The State Bank of Pakistan has an active agenda to continuously analyze global scenario related to remittances and take all necessary steps to remove barriers to the flow of remittances, and improve access to banking facilities to overseas Pakistanis and their families. In order to achieve these objectives, the State Bank, Ministry of Finance and Ministry of Overseas Pakistanis are jointly making efforts under Pakistan Remittance Initiative (PRI).
In my view, future steps should revolve around equalization of official and unofficial rates of Pak rupee vis-a-vis other currencies and increasing the speed and ease with which expatriates can send their remittances back home.
PAGE: How would you comment on remittances received by Pakistan vis-a-vis India, China, Philippines, Bangladesh etc.?
SHAMIM A. FIRPO: India, China, the Philippines, Pakistan, Bangladesh, and Vietnam are the largest remittance recipient’s countries in the world. The Asian Development Bank (ADB) has said in a new report that the coronavirus pandemic will hit remittances hard in Asia and the Pacific, and Pakistan could be one of them. But Pakistan State Bank data shows remittances rose by 50.7% during June 2020 to reach a record high of $2,466.2 million compared with $1,636.4 million in June 2019. In fiscal year 2020, the CENTRAL bank said, remittances increased to a historic high of $23.12 billion, 6.4% more than last year.
According to the ADB report, the total remittances to Asia are expected to drop between $31.4 billion (baseline scenario) and $54.3 billion (worst-case scenario) in 2020, equivalent to 11.5% and 19.8% of baseline remittances, respectively.
India posted a minor current account surplus in the fourth quarter of fiscal 2019-20 also aided by a perk up in remittances by Indians abroad. In India, private transfer receipts, mainly representing remittances by Indians employed overseas, increased to $20.6 billion for the fourth quarter ending March 31, up by 14.8% from their level a year ago. But in a coronavirus-stricken world, most of these workers have come back, while their jobs remain uncertain for now. This is particularly true for the Gulf region, from where more than 60% of India’s remittances flow in.
In Bangladesh, the World Bank estimates have projected that total remittances by migrant workers from Bangladesh will fall to $14 billion for 2020 – around a 25% decrease from the previous year. However, remittances in Bangladesh increased to $1832.63 million in June from 1504.60 USD Million in May of 2020.Remittances from more than 10 million citizens abroad are very important for Bangladesh and along with garment exports are key source of foreign exchange.
Saudi Arabia has been the largest source of remittances, followed by UAE, Qatar, Oman, Bahrain, Kuwait, Libya, Iraq, Singapore, Malaysia, the US and the UK. In the case of the Philippines, the ADB projected a 20.2-percent fall in remittances in 2020 under a worst-case scenario of the pandemic raging on for one year. Overseas Filipino workers have routinely sent home an average of $2.3 billion a month over the past 5 years with 2019 remittance inflows totaling $30.1 billion or roughly 8.5% of GDP.

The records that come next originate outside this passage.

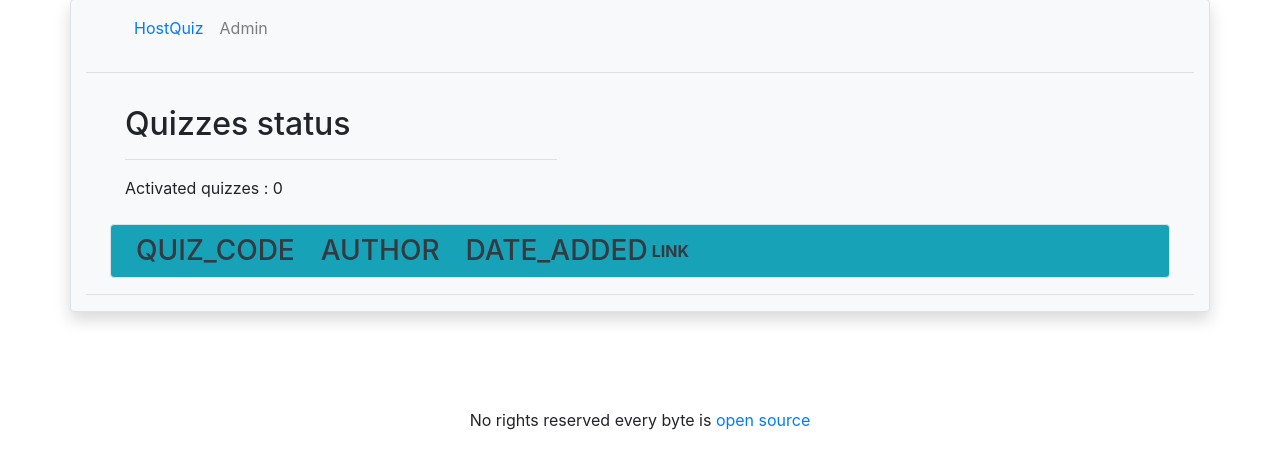
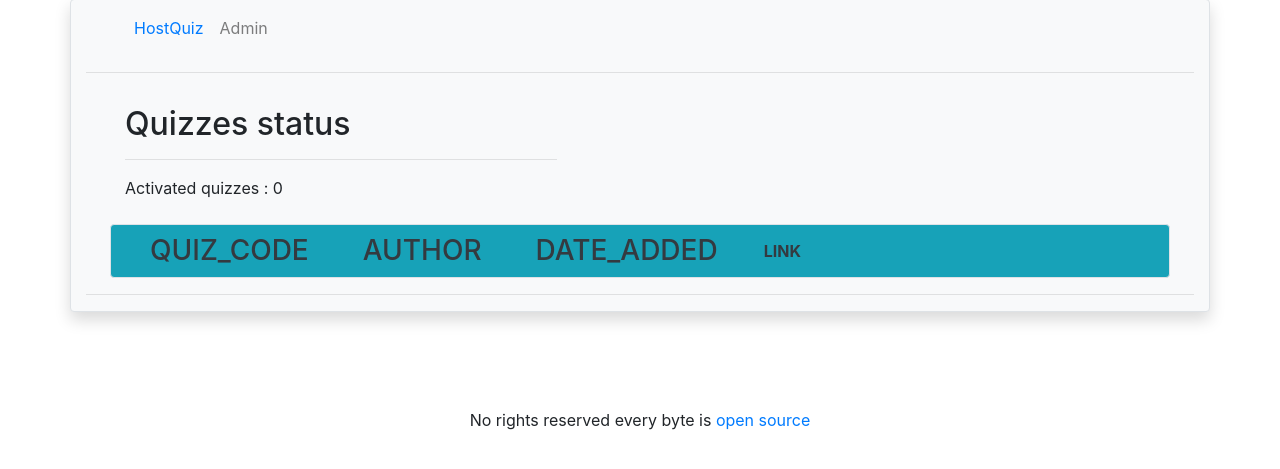
Before and after one commit to sumit-kushwah/wia, a PHP site: page / in a window 1280 px wide. Shown: the part 107-576 px from the top of the page. Run offline with PHP 8.4, Linux system fonts and the light colour scheme; the visitor is signed in with stand-in values (Sample User, id 1); data that the repository does not hold is empty.

```diff
--- a/index.php
+++ b/index.php
@@ -118,16 +118,16 @@
 ?>
 <table class="row border ml-4 mr-4 rounded bg-info text-dark form-inline">
 
-  <th class="">
+  <th class="col-sm">
     <h3 class="ml-4 mt-2">QUIZ_CODE</h3>
     </th>
-    <th class="">
+    <th class="col-sm">
        <h3 class="ml-4 mt-2">AUTHOR</h3>
     </th>
-    <th class="">
+    <th class="col-sm">
        <h3 class="ml-4 mt-2">DATE_ADDED</h3>
     </th>
-    <th class=" mt-1">
+    <th class="col-sm mt-1">
     <th class="ml-5 mt-2">LINK</h3>
     </div>
 
```
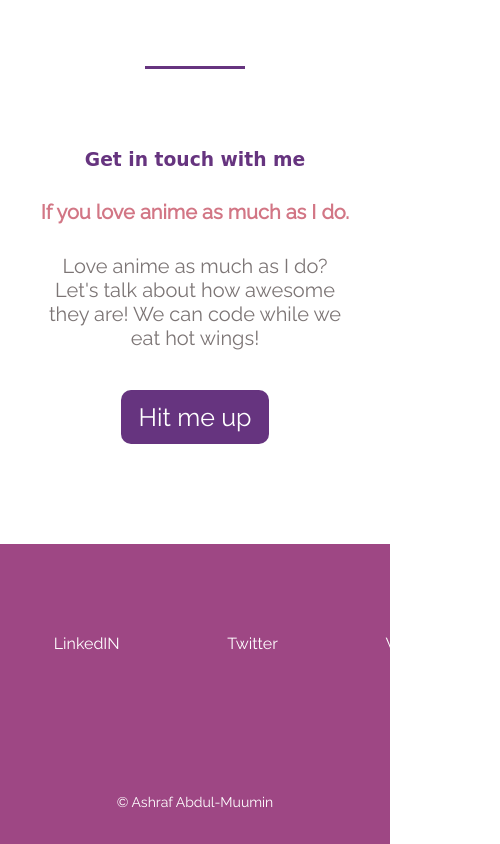
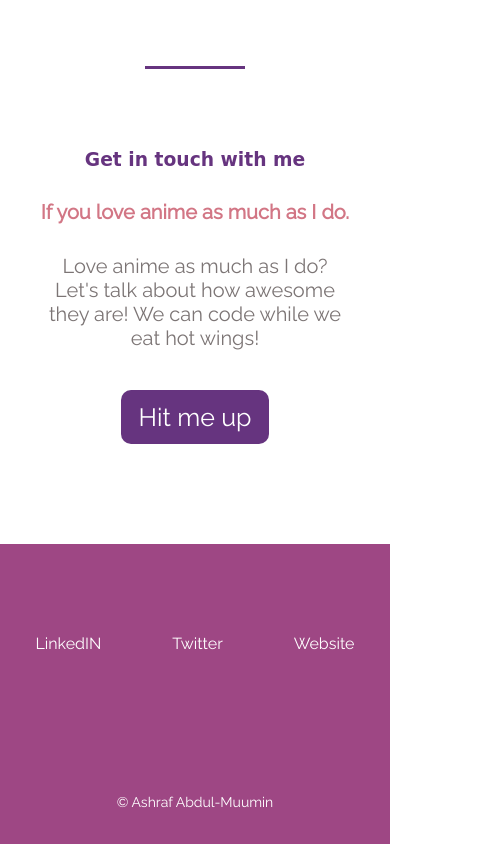
Before and after one commit to Skinpain-Chiri/personal_site, a plain HTML site: page index.html in a window 390 px wide. Shown: the part 1471-2315 px from the top of the page, 500 px wide, since content can reach past the window. Drawn offline with Linux system fonts and the light colour scheme; a web font is replaced by a local one.

Commit message:
Update index.html

```diff
--- a/index.html
+++ b/index.html
@@ -141,6 +141,10 @@
                     width: auto;
                 }
 
+                .footer .links {
+                    width: 100%;
+                }
+
             }
         </style>
     </head>
```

While concluding, I pray Allah RabulAalameen that He makes us able to do what we say and give us strength to act with sincerity and faith good for our country.
“Let Deeds Correspond with Words“